Work instruction. In the copy, every record below must appear exactly as given, and no picture may appear.

[[ Entries shown, beginning ]]

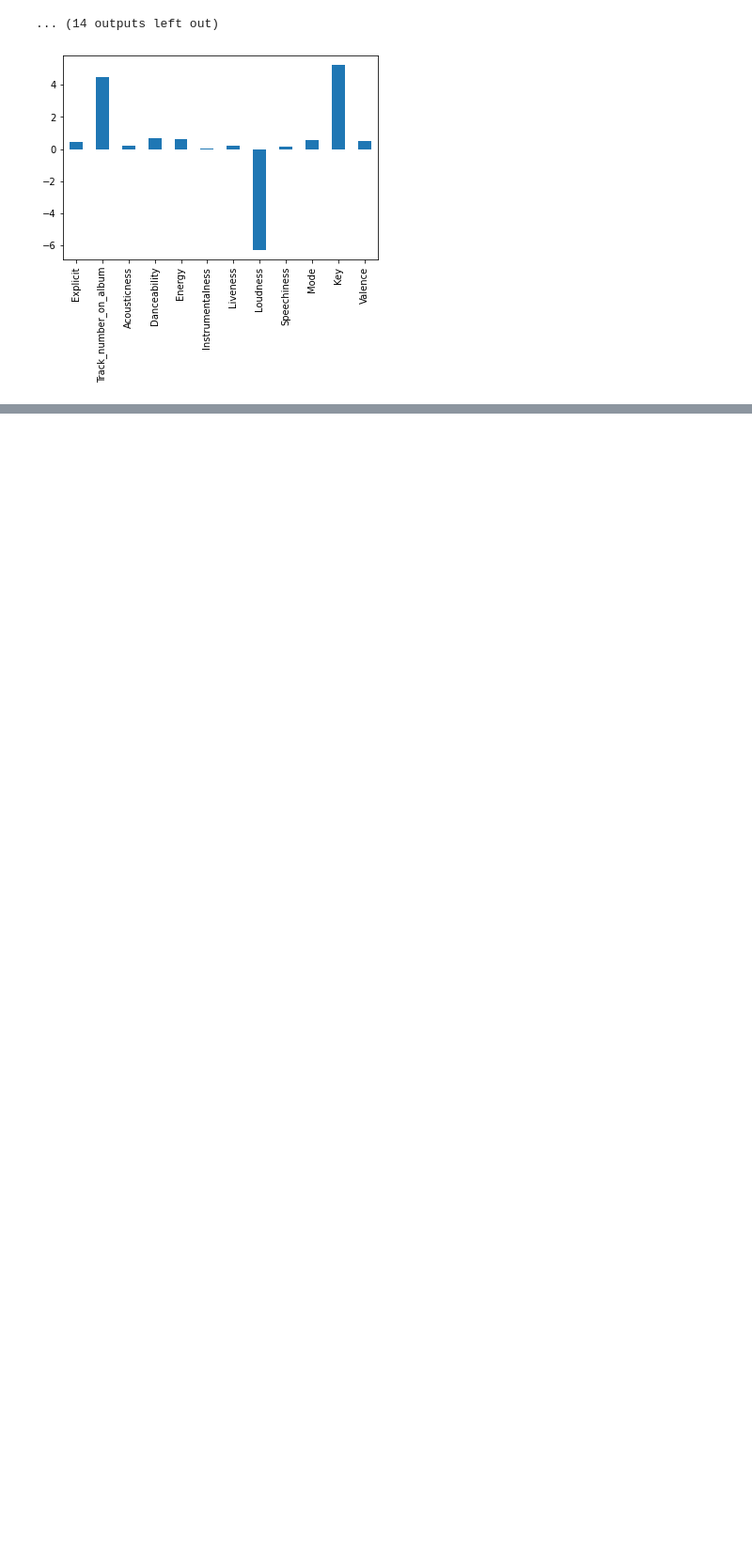
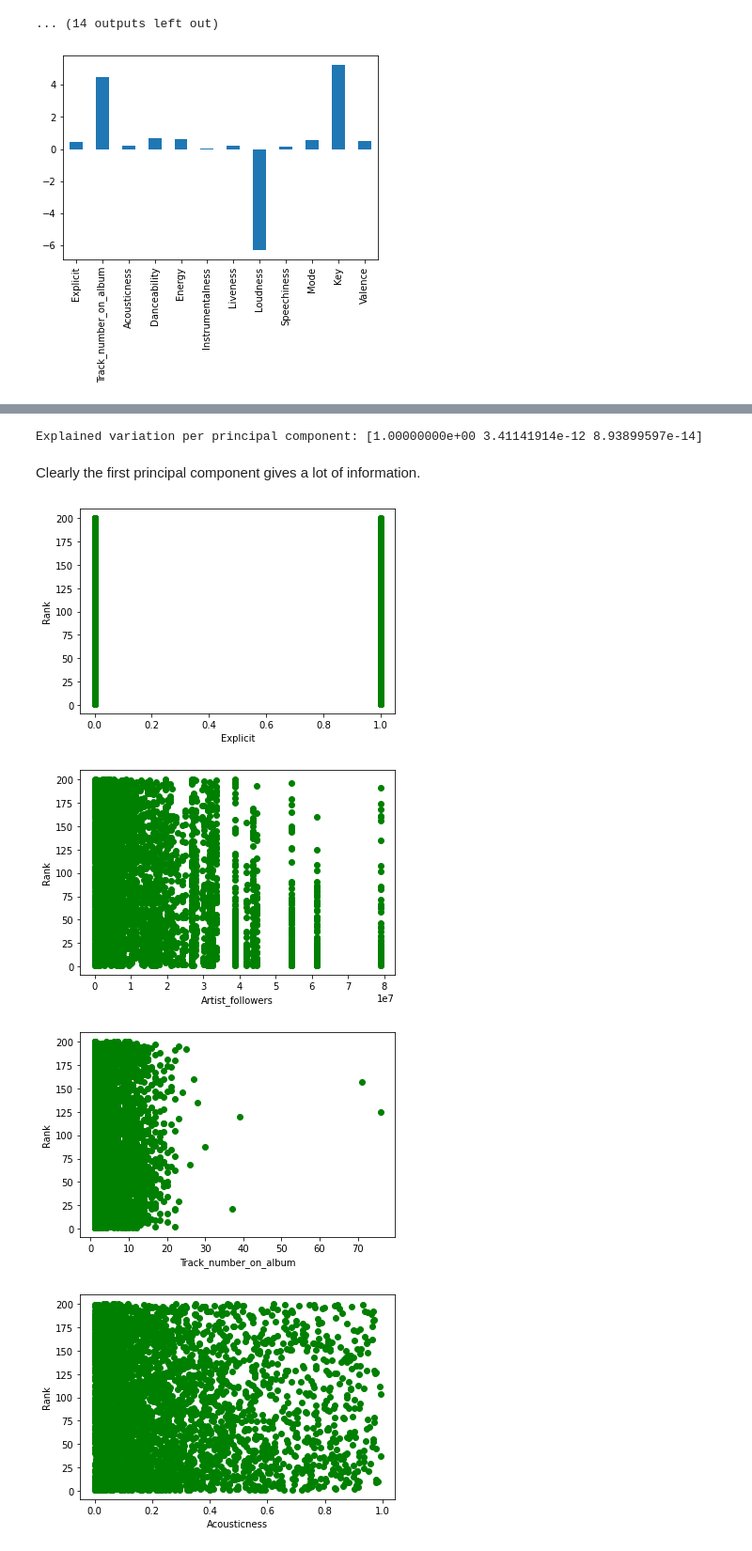
Before and after one commit to arora-ansh/HitPredictor-ML-Project, a Jupyter notebook: eda.ipynb, the cells around one changed output, grey strips where cells are left out. Shown at 94% size. Cells and saved outputs as stored; diff of their text form; code cells hidden in the pictures; blank space fills up the shorter version.

```diff
--- a/eda.ipynb
+++ b/eda.ipynb
@@ -98,0 +71,28 @@ data.head()
+# %%
+from sklearn.manifold import TSNE
+from sklearn.decomposition import PCA
+
+pca = PCA(n_components=3) # We take 3 principal components
+pca_result = pca.fit_transform(data[features].values)
+data['pca-one'] = pca_result[:,0]
+data['pca-two'] = pca_result[:,1]
+data['pca-three'] = pca_result[:,2]
+
+print('Explained variation per principal component: {}'.format(pca.explained_variance_ratio_))
+# %% [output]
+Explained variation per principal component: [1.00000000e+00 3.41141914e-12 8.93899597e-14]
+# %% [markdown]
+Clearly the first principal component gives a lot of information.
+# %%
+for f in features:
+    plt.figure()
+    plt.plot(data[f],data['Rank'],'go')
+    plt.xlabel(f"{f}")
+    plt.ylabel("Rank")
+    plt.savefig(f'plots/RankVs{f}.png')
+    plt.show()
+# %% [output]
+[figure, added]
+[figure, added]
+[figure, added]
+[figure, added]
```
Also changed, not shown: parts of 6 cells of this notebook, 27 other files.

[[ Entries shown, end ]]

Exercise response.
Before and after one commit to arora-ansh/HitPredictor-ML-Project, a Jupyter notebook: eda.ipynb, the cells around one changed output, grey strips where cells are left out. Shown at 94% size. Cells and saved outputs as stored; diff of their text form; code cells hidden in the pictures; blank space fills up the shorter version.

```diff
--- a/eda.ipynb
+++ b/eda.ipynb
@@ -98,0 +71,28 @@ data.head()
+# %%
+from sklearn.manifold import TSNE
+from sklearn.decomposition import PCA
+
+pca = PCA(n_components=3) # We take 3 principal components
+pca_result = pca.fit_transform(data[features].values)
+data['pca-one'] = pca_result[:,0]
+data['pca-two'] = pca_result[:,1]
+data['pca-three'] = pca_result[:,2]
+
+print('Explained variation per principal component: {}'.format(pca.explained_variance_ratio_))
+# %% [output]
+Explained variation per principal component: [1.00000000e+00 3.41141914e-12 8.93899597e-14]
+# %% [markdown]
+Clearly the first principal component gives a lot of information.
+# %%
+for f in features:
+    plt.figure()
+    plt.plot(data[f],data['Rank'],'go')
+    plt.xlabel(f"{f}")
+    plt.ylabel("Rank")
+    plt.savefig(f'plots/RankVs{f}.png')
+    plt.show()
+# %% [output]
+[figure, added]
+[figure, added]
+[figure, added]
+[figure, added]
```
Also changed, not shown: parts of 6 cells of this notebook, 27 other files.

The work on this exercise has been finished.